Crypteroniaceae

From Wikipedia, the free encyclopedia
Jump to: navigation, search
Crypteroniaceae
Scientific classification
Kingdom: Plantae
(unranked): Angiosperms
(unranked): Eudicots
(unranked): Rosids
Order: Myrtales
Family: Crypteroniaceae
A.DC.[1]
Genera

Axinandra
Crypteronia
Dactylocladus

The Crypteroniaceae are a family of flowering trees and shrubs. The family includes about 10 species in 3 genera, native to Indomalaya.

The Crypteroniaceae are native to tropical lowland and submontane rain forests. The genus Axinandra includes four species, one in Sri Lanka (A. zeylanica) and the others in Borneo and the Malay Peninsula. Crypteronia includes seven species, ranging from eastern India through Southeast Asia and southern China to the Malay Peninsula, Indonesia, and New Guinea. Dactylocladus consists of a single species, native to the lowland peat swamp forests of Borneo.

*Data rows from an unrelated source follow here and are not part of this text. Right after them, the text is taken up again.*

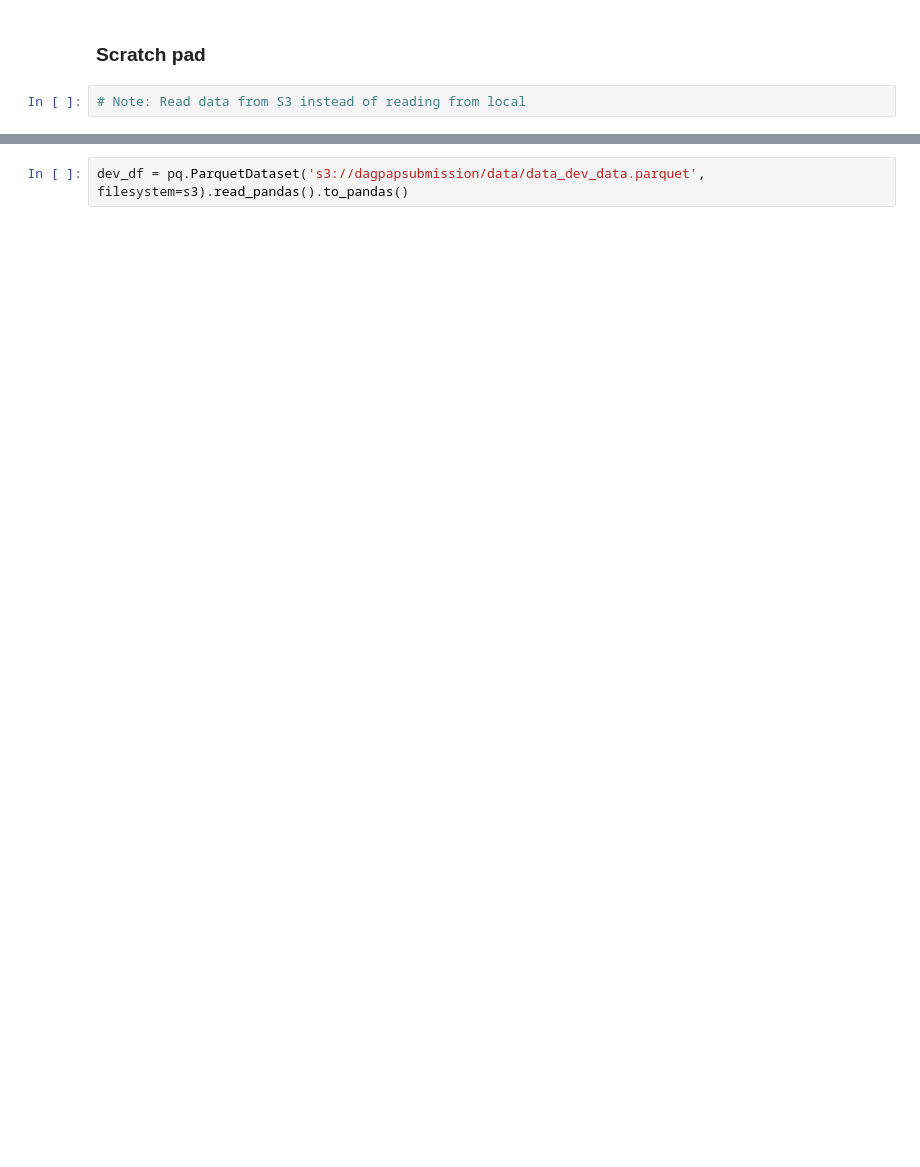
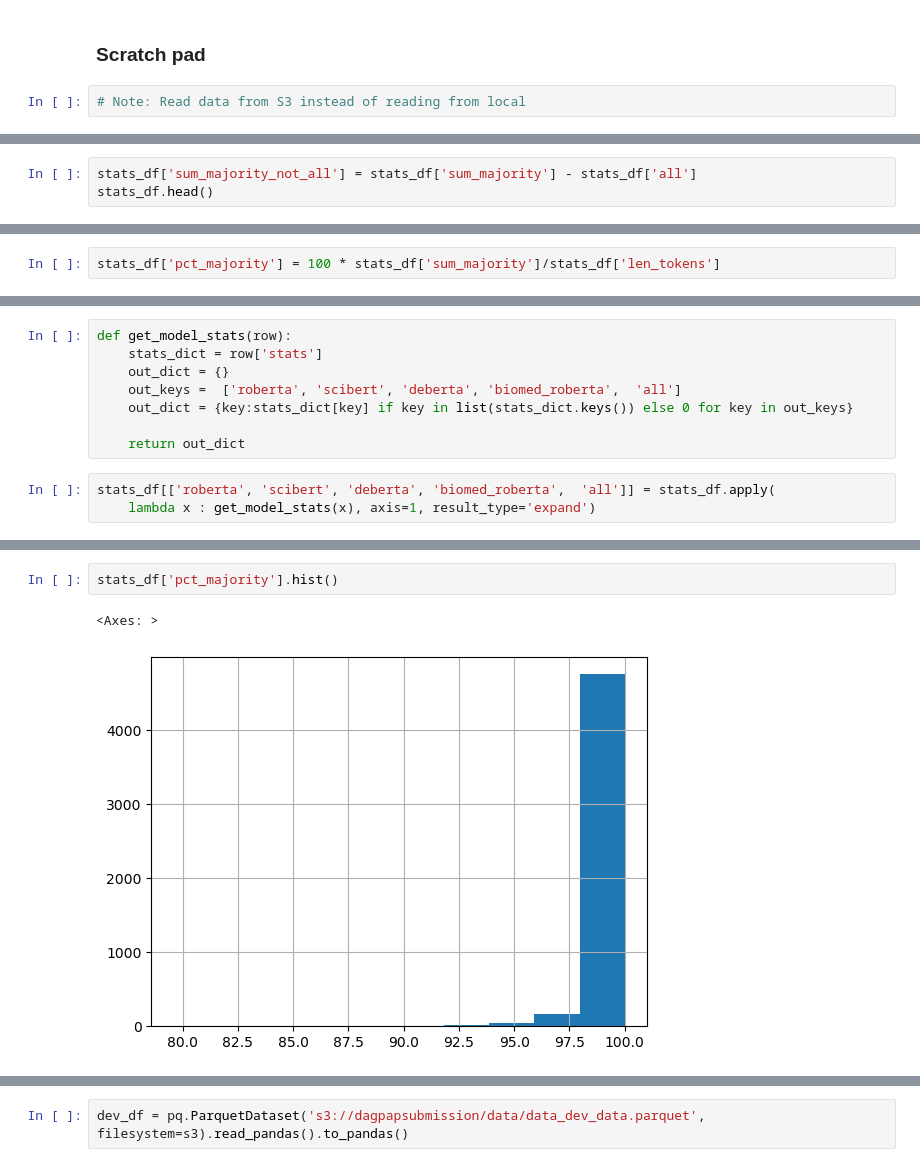
Before and after one commit to pradeepmohansml/dagpap24-submission, a Jupyter notebook: notebooks/baseline_models_comparison.ipynb, the cells around one changed output, grey strips where cells are left out. Saved outputs shown, nothing was run; the diff lists cells and outputs as text; blank space fills up the shorter version.

```diff
--- a/notebooks/baseline_models_comparison.ipynb
+++ b/notebooks/baseline_models_comparison.ipynb
@@ -64,0 +250,3 @@ def get_max_repeated_pred(input_df):
+# %%
+stats_df['sum_majority_not_all'] = stats_df['sum_majority'] - stats_df['all']
+stats_df.head()
@@ -64,0 +261,2 @@ def get_max_repeated_pred(input_df):
+# %%
+stats_df['pct_majority'] = 100 * stats_df['sum_majority']/stats_df['len_tokens']
@@ -64,0 +281,11 @@ def get_max_repeated_pred(input_df):
+# %%
+def get_model_stats(row):
+    stats_dict = row['stats']
+    out_dict = {}
+    out_keys =  ['roberta', 'scibert', 'deberta', 'biomed_roberta',  'all']
+    out_dict = {key:stats_dict[key] if key in list(stats_dict.keys()) else 0 for key in out_keys}
+
+    return out_dict
+# %%
+stats_df[['roberta', 'scibert', 'deberta', 'biomed_roberta',  'all']] = stats_df.apply(
+    lambda x : get_model_stats(x), axis=1, result_type='expand')
@@ -64,0 +335,5 @@ def get_max_repeated_pred(input_df):
+# %%
+stats_df['pct_majority'].hist()
+# %% [output]
+<Axes: >
+[figure, added]
```
Also changed, not shown: parts of 45 cells of this notebook, 3 other files.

Morphological analyses, supported by recent chloroplast DNA analysis, indicates that Crypteroniaceae are most closely related to four small myrtalean families, Penaeaceae, Oliniaceae, and Rhynchocalycaceae of southern Africa, and Alzateaceae of Central and South America. It is thought that the common ancestor of these five families originated in western Gondwana during the Cretaceous epoch, and Crypteroniaceae were carried northward with India after the breakup of the southern supercontinent, differentiating into the three genera before India's collision with Asia. The genera subsequently spread from India to the moist tropical forests of Southeast Asia.

References[edit]

  1. ^ Angiosperm Phylogeny Group (2009). "An update of the Angiosperm Phylogeny Group classification for the orders and families of flowering plants: APG III" (PDF). Botanical Journal of the Linnean Society 161 (2): 105–121. doi:10.1111/j.1095-8339.2009.00996.x. Retrieved 2013-07-06. 
  • Conti, E., Erikkson, T., Schonenberger, J., Sytsma, K. J., & Baum, D. A. (2002). Early Tertiary Out-of-India Dispersal of Crypteroniaceae: Evidence from Phylogeny and Molecular Dating. Evolution 56 (10): 1931–1942.